The talent show that night was really, really well done. Everything from Obama impersonations to guitar playing to beatbox-bass combos to stand-up comedians. After the campers finished their performances, the staff did a few. Christopher Diaz, Kurt Zimmerman, and Shane Coe did an… hmmm. An interpretive dance? Maybe? Chris read a chapter of some book, Kurt had a beat, and Shane danced to the words. My favorite was the last performance of them all. Mike Viruet, Mike Jankowski, and Kurt Zimmerman performed Hallelujah with a guitar, beatbox, and bass singer, and had people sing along.
Friday, we practiced our tails off on small ensemble songs. We just kept running them through again and again, which was awesome, just hearing how much we had accomplished in 4 full days. The classes wrapped up a few things. We auditioned for large ensemble parts, which I didn’t get any of. We just had a ball.
That night at dinner, I was able to sit down and have a great conversation with Kurt and Bri Holland. That conversation alone is why I love the a cappella community. Everybody’s just so open to outsiders, willing to share their craft.
That night was the Home Free concert. I might be in the minority, but, while the concert was fun, I thought all the performances were equally awesome throughout the week.
Friday night was hangout night in the boy’s dorm, floor 3. Everybody brought out their extra food, and we had a snack buffet at 11:30 at night. The guys separated into two groups - those that were doing crazy, caffeine-induced stuff, like jumping over chairs and whacking each other with chair cushions, and those (including me), who just sat around talking and throwing an orange around. On a side note, a small orange feels right when you catch it.

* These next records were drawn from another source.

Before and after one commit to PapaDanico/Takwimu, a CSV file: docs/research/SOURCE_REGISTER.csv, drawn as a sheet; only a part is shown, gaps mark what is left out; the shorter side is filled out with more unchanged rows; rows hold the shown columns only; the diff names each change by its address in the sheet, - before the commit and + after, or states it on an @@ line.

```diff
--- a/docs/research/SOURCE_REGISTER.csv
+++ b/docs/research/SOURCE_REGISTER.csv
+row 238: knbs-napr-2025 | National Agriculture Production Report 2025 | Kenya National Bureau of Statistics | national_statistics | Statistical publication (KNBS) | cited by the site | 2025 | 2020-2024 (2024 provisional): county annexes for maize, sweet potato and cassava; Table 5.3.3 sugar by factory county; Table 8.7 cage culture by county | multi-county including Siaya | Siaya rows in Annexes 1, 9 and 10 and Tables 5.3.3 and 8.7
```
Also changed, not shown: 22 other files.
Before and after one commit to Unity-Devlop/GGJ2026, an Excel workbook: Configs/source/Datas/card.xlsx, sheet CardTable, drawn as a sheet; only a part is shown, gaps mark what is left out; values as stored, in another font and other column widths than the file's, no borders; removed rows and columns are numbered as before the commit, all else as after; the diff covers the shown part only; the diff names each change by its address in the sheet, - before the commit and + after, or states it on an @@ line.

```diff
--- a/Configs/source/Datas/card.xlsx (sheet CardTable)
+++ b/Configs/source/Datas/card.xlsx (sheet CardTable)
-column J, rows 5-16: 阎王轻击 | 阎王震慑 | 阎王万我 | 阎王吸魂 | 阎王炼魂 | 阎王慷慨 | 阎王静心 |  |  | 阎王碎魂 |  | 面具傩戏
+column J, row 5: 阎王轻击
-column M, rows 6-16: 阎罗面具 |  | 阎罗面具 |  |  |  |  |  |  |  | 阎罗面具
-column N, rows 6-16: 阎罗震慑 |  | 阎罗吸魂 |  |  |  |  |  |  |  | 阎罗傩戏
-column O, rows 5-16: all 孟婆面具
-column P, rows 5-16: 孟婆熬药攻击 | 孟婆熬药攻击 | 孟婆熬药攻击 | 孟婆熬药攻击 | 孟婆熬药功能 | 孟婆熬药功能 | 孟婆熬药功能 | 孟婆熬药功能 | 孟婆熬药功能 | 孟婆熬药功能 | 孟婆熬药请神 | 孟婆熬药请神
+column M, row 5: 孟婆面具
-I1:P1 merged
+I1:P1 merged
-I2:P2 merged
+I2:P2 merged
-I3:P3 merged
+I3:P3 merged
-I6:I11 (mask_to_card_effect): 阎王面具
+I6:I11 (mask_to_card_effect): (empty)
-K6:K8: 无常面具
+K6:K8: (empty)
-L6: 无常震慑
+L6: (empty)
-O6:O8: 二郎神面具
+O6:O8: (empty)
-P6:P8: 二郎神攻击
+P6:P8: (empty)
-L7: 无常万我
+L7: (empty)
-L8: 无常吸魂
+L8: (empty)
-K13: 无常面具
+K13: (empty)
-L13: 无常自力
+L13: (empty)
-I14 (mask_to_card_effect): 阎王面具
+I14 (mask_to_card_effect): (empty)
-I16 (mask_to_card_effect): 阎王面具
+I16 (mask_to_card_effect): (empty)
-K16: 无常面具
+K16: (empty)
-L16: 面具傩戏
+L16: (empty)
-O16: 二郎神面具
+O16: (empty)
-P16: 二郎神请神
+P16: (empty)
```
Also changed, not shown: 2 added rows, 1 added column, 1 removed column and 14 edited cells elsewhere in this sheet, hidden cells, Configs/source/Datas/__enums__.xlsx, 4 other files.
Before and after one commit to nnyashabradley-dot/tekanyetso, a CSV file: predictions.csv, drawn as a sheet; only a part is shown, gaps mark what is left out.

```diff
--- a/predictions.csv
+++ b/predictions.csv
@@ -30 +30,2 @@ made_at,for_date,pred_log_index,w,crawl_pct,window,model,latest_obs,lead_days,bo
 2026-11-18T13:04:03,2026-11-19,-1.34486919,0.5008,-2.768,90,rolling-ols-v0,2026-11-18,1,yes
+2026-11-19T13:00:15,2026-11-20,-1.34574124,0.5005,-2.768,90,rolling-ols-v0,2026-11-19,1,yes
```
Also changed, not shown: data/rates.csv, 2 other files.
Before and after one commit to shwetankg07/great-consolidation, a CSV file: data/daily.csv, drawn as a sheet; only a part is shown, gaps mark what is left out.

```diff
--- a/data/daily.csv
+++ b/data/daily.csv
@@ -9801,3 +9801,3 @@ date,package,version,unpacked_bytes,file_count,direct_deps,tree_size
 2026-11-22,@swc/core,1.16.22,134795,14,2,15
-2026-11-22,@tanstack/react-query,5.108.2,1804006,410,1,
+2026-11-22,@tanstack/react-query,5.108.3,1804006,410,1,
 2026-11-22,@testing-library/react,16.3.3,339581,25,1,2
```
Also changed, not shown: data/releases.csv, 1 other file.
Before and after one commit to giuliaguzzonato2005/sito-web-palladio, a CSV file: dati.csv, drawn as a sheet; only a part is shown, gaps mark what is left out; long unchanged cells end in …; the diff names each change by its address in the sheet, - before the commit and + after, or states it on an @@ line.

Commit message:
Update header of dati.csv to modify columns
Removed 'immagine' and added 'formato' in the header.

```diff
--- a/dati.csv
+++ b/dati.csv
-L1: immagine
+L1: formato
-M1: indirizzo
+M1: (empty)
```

Saturday was weird. Because it was soundcheck and performance day, and due to my schedule, I actually got to sleep in. I ate breakfast without really realizing what I was doing (sleep deprivation and nerves). I got a shower in (my first morning one), and packed my stuff up. I went down to the lobby about 30 minutes early, and chatted with my group - we were the last ones left, since we were the last sound check. We ended up there a couple groups early, so we were able to practice beforehand. Our soundcheck showed a couple problems with mics, but overall it sounded awesome to actually be on mic like that for the first time in my life. We were cut short halfway through California Dreaming.
Soundcheck for large ensemble was a bit nerve-wracking. 200 people on a stage that could realistically fit 100. The entire stage was shaking. We sounded good enough, but I was happy when we got back off stage.
The show then began. My nerves started anew. We were the last high school group to perform, so we got to wait through everybody else before we finally came up. It was really, really fun. It helped that the lights shined right into my eyes, so I couldn’t see the audience. I loved that performance, but it was saddening, too, to realize it was the last time I’d perform with that group.
Large ensemble was, again, nerve-wracking. The lights were swaying. I thought someone was gonna get hurt. However, when we finished our last song, it hit me. Camp was over. Possibly the best week of my life was finished. Who knows when I’d see these teens again? Getting my stuff was also somewhat difficult, because of both the crowd and the emotions.
I walked out of that building a different person than I walked in. That week both confirmed that this was what I wanted to do with my life, and instilled a drive to make it happen. I will return to Camp A cappella as many years as I can. I had such a blast there, and learned so much, that the money I spent was more that earned back. Thank you, Camp A cappella, for an amazing week.